Hello, I'm Mark Pearson. If you've purchased gasoline anytime recently you already know energy prices are on the rise. But other than that, inflation seems to be in check.
**According to Commerce Department, energy prices surged up in March by nearly 6 percent -- the largest single month increase since Hurricanes Rita and Katrina shut-down Gulf Coast refineries. **Outside of energy though, the overall Consumer Price Index increase rose just six-tenths of one percent.
**As for retail prices, the big increase was at the fuel pump, where prices jumped over 3 percent in March. **But overall, Retail Sales rose seven-tenths of one percent. **Those numbers brought out the bulls on Wall Street where the Dow gained more than153 points on Friday.
Optimism abounds in rural America too, where a recent study of nonurban, agriculturally dependent portions of nine states revealed rising farm income is pushing farmland values to record levels.
That's not necessarily good news for those trying to begin a career in agriculture. And this week, the government whet the appetites of those wanting to enter farming, by offering them a larger piece of the pie.
Sec. Mike Johanns, USDA: "We are doing something here today that quite honestly is far beyond anything that has ever been done in a farm bill for beginning farmers."
USDA Secretary Mike Johanns was at Iowa State University this week to promote his efforts to recruit young people into the farming profession. Johanns said USDA proposals include $250 million in increased payments for those seeking a career in agriculture.

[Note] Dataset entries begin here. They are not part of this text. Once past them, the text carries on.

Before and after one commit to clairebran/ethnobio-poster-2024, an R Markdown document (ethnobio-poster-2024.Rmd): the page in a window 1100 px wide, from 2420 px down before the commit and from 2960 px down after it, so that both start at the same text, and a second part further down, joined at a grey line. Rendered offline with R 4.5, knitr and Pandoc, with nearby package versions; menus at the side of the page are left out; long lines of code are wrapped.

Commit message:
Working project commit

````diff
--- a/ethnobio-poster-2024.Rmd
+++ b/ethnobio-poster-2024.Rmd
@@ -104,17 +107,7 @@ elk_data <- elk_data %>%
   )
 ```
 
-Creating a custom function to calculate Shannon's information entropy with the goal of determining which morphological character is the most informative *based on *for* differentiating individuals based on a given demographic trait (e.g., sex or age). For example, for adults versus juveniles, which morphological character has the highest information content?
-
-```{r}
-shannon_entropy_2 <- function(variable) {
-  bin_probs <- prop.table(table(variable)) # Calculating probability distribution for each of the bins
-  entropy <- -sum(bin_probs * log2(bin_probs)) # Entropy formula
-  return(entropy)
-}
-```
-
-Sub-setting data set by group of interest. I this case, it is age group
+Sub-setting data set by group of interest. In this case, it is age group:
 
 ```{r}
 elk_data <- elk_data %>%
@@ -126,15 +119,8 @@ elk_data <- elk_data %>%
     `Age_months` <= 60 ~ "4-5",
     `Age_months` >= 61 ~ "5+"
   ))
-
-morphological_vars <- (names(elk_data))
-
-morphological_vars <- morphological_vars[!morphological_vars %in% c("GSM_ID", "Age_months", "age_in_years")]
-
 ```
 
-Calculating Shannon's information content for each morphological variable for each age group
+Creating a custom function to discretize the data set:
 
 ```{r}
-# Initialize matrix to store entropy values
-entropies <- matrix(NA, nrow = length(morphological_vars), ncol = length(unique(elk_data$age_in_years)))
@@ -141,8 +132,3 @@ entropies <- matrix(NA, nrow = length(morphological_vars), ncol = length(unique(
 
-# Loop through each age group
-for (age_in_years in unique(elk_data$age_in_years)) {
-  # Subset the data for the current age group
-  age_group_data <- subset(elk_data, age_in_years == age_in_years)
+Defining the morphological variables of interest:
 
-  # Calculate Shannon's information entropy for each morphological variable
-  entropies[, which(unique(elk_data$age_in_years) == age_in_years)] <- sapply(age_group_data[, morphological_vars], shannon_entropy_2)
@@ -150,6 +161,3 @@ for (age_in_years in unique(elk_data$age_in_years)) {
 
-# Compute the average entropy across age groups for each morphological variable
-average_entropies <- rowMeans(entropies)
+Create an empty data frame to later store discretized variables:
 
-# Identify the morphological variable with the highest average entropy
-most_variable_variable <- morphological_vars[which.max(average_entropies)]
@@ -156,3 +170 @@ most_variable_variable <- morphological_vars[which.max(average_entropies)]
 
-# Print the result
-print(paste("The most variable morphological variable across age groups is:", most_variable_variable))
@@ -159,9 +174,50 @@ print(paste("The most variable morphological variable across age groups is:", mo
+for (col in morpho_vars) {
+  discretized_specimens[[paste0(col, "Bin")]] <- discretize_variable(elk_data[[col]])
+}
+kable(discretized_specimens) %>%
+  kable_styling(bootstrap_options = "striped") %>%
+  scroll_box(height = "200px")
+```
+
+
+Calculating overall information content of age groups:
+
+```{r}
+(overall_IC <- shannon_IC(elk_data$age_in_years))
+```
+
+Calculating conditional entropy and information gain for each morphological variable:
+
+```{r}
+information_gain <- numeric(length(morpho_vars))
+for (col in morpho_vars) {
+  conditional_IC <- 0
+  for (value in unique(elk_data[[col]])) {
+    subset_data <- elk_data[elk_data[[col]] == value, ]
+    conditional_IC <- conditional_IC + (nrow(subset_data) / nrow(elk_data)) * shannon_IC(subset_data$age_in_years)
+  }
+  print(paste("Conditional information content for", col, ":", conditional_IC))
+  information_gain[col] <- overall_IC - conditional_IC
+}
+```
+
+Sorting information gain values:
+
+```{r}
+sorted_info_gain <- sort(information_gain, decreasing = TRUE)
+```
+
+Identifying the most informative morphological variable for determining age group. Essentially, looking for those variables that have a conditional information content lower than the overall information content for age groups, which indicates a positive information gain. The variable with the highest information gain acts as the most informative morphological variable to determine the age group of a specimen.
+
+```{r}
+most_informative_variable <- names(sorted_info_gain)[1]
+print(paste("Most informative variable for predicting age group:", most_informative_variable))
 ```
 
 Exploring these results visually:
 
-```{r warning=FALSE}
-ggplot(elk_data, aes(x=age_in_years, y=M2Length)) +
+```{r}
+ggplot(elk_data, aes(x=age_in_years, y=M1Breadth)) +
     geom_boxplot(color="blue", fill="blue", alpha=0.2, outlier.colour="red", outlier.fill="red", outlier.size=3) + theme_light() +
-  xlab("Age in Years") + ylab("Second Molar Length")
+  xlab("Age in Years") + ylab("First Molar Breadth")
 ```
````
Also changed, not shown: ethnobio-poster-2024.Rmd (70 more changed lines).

Johanns: "What would that mean? If you are a beginning farmer or rancher and qualify and are raising one of our program crops…we are going to increase your direct payment by 20-percent during the first five years of your farming operation."
While Johanns was pushing for increased financial support for young farmers, some farm-state lawmakers were "drawing a line in the sand" on future legislation.
In recent weeks, congressional agriculture leaders Collin Peterson of Minnesota and Tom Harkin of Iowa have made it clear that Congress designs the 2007 farm bill….not USDA. Extensive discussions and disagreement are expected on a number of farm-related issues including:
- The potential move towards a permanent disaster payment system.
- Farm payment limits to the nation's wealthiest recipients.
- And new competition provisions that attempt to regulate livestock marketing.
The Congressional Budget Office is expected to release a baseline for agriculture programs next month. Early predictions suggest an additional $20 billion will be added for farm bill spending.